-- Provided data follows --

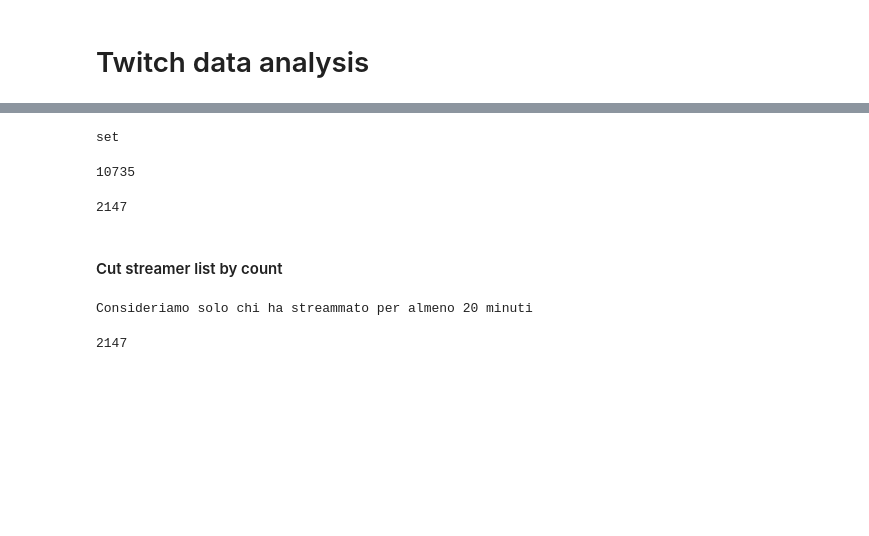
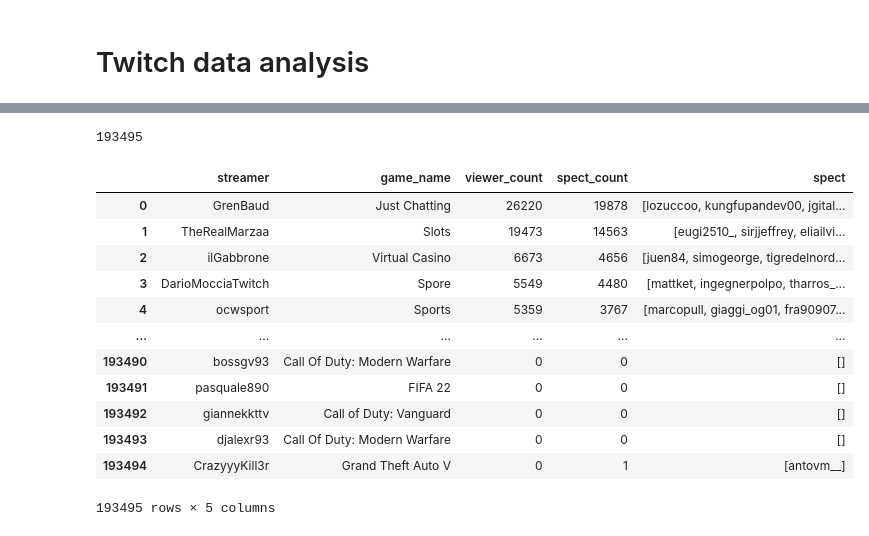
Before and after one commit to gianscuri/Italian_Twitch_Community_Graph_Database, a Jupyter notebook: Data_cleaning.ipynb, the cells around one changed output, grey strips where cells are left out. Cells and saved outputs as stored; diff of their text form; code cells hidden in the pictures; blank space fills up the shorter version.

```diff
--- a/Data_cleaning.ipynb
+++ b/Data_cleaning.ipynb
@@ -128,3 +127,8 @@ for streamer in data_dict[time_obj].keys():
+# %%
+def remove_bot(spect_with_bot, bot_set):
+    return list(set(spect_with_bot) - bot_set)
 # %%
-for streamer in data_dict[time_obj].keys():
-    data_dict[time_obj][streamer]['spect']= remove_bot2(data_dict[time_obj][streamer]['spect'])
+bot_set = set(bot_list)
+for time_obj in data_dict.keys():
+    for streamer in data_dict[time_obj].keys():
+        data_dict[time_obj][streamer]['spect'] = remove_bot(data_dict[time_obj][streamer]['spect'], bot_set)
@@ -133,42 +168,40 @@ for streamer in data_dict[time_obj].keys():
-# %%
-streamer = set()
-
-for istante in data_dict.keys():
-    new = set(data_dict[istante].keys()) - streamer
-    notnew = set(data_dict[istante].keys()) - new
-
-    #if
-    streamer
-
-    #streamer_repeated.extend(list(data_dict[istante].keys()))
-
-#len(streamer_repeated)
-type(notnew)
-# %% [output]
-set
 # %%
 streamer_repeated = []
+game_name_repeated = []
+viewer_count_repeated = []
+spect_count_repeated = []
+spect_repeated = []
 
-for istante in data_dict.keys():
-    streamer_repeated.extend(list(data_dict[istante].keys()))
+for istante, value in data_dict.items():
+    streamer_repeated.extend(list(value.keys()))
+    for streamer, val in value.items():
+        game_name_repeated.append(val['game_name'])
+        viewer_count_repeated.append(val['viewer_count'])
+        spect_count_repeated.append(len(val['spect']))
+        spect_repeated.append(val['spect'])
 
 len(streamer_repeated)
 # %% [output]
-10735
+193495
-# %%
-streamer_dict = dict(Counter(streamer_repeated))
-len(streamer_dict.keys())
-# %% [output]
-2147
-# %% [markdown]
-#### Cut streamer list by count
-# %%
-min_stream_time = 2
-print(f'Consideriamo solo chi ha streammato per almeno {5 * freq * min_stream_time} minuti')
-
-streamer_dict_cut = {key:val for key, val in streamer_dict.items() if val > min_stream_time}
-streamer_list_cut = [*streamer_dict_cut]
-len(streamer_dict_cut.keys())
-# %% [output]
-Consideriamo solo chi ha streammato per almeno 20 minuti
-2147
+# %%
+streamer_repeated = pd.DataFrame({'streamer': streamer_repeated,
+                                  'game_name': game_name_repeated,
+                                  'viewer_count': viewer_count_repeated,
+                                  'spect_count': spect_count_repeated,
+                                  'spect': spect_repeated
+                                 })
+streamer_repeated
+# %% [output]
+|  | streamer | game_name | viewer_count | spect_count | spect |
+| 0 | GrenBaud | Just Chatting | 26220 | 19878 | [lozuccoo, kungfupandev00, jgital... |
+| 1 | TheRealMarzaa | Slots | 19473 | 14563 | [eugi2510_, sirjjeffrey, eliailvi... |
+| 2 | ilGabbrone | Virtual Casino | 6673 | 4656 | [juen84, simogeorge, tigredelnord... |
+| 3 | DarioMocciaTwitch | Spore | 5549 | 4480 | [mattket, ingegnerpolpo, tharros_... |
+| 4 | ocwsport | Sports | 5359 | 3767 | [marcopull, giaggi_og01, fra90907... |
+| ... | ... | ... | ... | ... | ... |
+| 193490 | bossgv93 | Call Of Duty: Modern Warfare | 0 | 0 | [] |
+| 193491 | pasquale890 | FIFA 22 | 0 | 0 | [] |
+| 193492 | giannekkttv | Call of Duty: Vanguard | 0 | 0 | [] |
+| 193493 | djalexr93 | Call Of Duty: Modern Warfare | 0 | 0 | [] |
+| 193494 | CrazyyyKill3r | Grand Theft Auto V | 0 | 1 | [antovm__] |
+193495 rows × 5 columns
```
Also changed, not shown: parts of 35 cells of this notebook, 11 other files.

-- Provided data concluded --

- [Problem description]:
Every line that holds the word "items" should be copied from the records above.

- [Answer to this task]:
+for istante, value in data_dict.items():
+    for streamer, val in value.items():
-streamer_dict_cut = {key:val for key, val in streamer_dict.items() if val > min_stream_time}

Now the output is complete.